By Mary Welch
EntreMed Inc. raised more than $25 million in a private placement that will be used to support clinical development of its angiogenesis inhibitors, one of which, Endostatin, is poised to start Phase I trials within 60 days.
A company spokeswoman said the shares sold at just under $21 apiece. The shares were issued at a 7.5 percent discount to a five-day average market price. Investors also received two series of warrants that included an exercise price at a "significant premium" and company call options. Specifics were not disclosed. First Security Van Kasper, of San Francisco, acted as placement agent.
EntreMed's stock (NASDAQ:ENMD) closed Wednesday at $22.375, down 25 cents per share. EntreMed now has 13.1 million shares outstanding.
"The proceeds will be used to pay for Endostatin through clinical trials but also to support INDs [investigational new drug applications] for 2-methoxyestradiol and Angiostatin protein," said Mary Sundeen, the company's senior director of corporate communications and investor relations. "We think these other two drugs warrant a lot of attention that they haven't received yet in the newspapers."

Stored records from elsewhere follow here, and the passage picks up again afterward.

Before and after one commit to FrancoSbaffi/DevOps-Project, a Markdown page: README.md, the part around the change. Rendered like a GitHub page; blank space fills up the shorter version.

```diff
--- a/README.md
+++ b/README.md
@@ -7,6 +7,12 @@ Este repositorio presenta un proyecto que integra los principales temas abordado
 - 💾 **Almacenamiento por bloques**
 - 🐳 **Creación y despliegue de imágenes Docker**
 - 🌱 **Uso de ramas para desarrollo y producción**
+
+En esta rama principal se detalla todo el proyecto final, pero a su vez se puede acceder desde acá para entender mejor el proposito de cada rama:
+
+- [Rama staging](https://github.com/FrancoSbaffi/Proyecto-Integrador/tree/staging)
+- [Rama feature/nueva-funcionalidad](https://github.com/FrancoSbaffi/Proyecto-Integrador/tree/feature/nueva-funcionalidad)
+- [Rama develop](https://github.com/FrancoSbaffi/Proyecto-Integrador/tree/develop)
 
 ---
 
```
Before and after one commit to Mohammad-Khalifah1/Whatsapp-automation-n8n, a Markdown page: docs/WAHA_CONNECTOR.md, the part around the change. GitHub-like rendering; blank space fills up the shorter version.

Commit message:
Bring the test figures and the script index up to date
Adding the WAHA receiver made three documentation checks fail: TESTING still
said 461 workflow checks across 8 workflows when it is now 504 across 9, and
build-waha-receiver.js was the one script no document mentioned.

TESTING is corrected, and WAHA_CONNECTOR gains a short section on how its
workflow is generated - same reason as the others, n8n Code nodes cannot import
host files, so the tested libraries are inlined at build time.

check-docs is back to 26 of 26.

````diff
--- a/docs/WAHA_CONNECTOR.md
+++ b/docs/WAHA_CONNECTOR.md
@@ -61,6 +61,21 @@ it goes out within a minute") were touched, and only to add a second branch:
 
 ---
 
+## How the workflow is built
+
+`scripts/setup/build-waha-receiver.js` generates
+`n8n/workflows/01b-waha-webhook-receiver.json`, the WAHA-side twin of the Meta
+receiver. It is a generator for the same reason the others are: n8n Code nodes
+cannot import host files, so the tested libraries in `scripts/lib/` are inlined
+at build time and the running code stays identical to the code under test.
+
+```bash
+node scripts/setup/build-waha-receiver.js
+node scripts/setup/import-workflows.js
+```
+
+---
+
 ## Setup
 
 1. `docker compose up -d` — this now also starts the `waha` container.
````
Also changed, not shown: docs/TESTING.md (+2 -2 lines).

The Phase I trial of Endostatin will involve between 15 to 30 patients at each of the three sites. The participating sites are the Dana-Farber/Partners CancerCare, the joint venture between Dana-Farber Cancer Institute in Cambridge, Mass., and Brigham and Women's and Massachusetts General hospitals in Boston. Other sites are the University of Texas M.D. Anderson Medical Center in Houston, and the University of Wisconsin Comprehensive Cancer Center in Madison. Work at the latter two sites is being sponsored by the National Cancer Institute.
The trial will be open to patients with all forms of solid tumors as well as lymphomas and should last at least 12 months. "Patients with prostate cancer are as eligible as those with bone cancer, assuming they meet the other criteria," Sundeen said.
The Endostatin protein is a naturally occurring fragment of collagen 18a. In tests in mice, the protein repeatedly inhibited the growth of metastatic and primary cancerous tumors with no drug resistance or toxicity noted. EntreMed is in the second year of a five-year development agreement with the National Cancer Institute.
"We filed the IND for Endostatin three months ahead of schedule and we anticipate filing another one in the fourth quarter of this year for the Angiostatin protein and a third for 2-methoxyestradiol in the second half of this year," Sundeen said, "We have a very aggressive schedule of clinical trials for a company of only 73 people."
Angiostatin is a naturally occurring antiangiogenic agent designed to block the growth of tumors by depriving them of their blood supply. The company said the protein could be of particular use in patients with multiple tumors. When a primary tumor is removed, secondary metastatic tumors often rapidly occur. It is theorized that the Angiostatin protein could treat all tumors effectively and simultaneously.
In addition to being used for cancer indications, EntreMed said the three drug candidates have potential for treating progressive macular degeneration as well as progressive arthritis.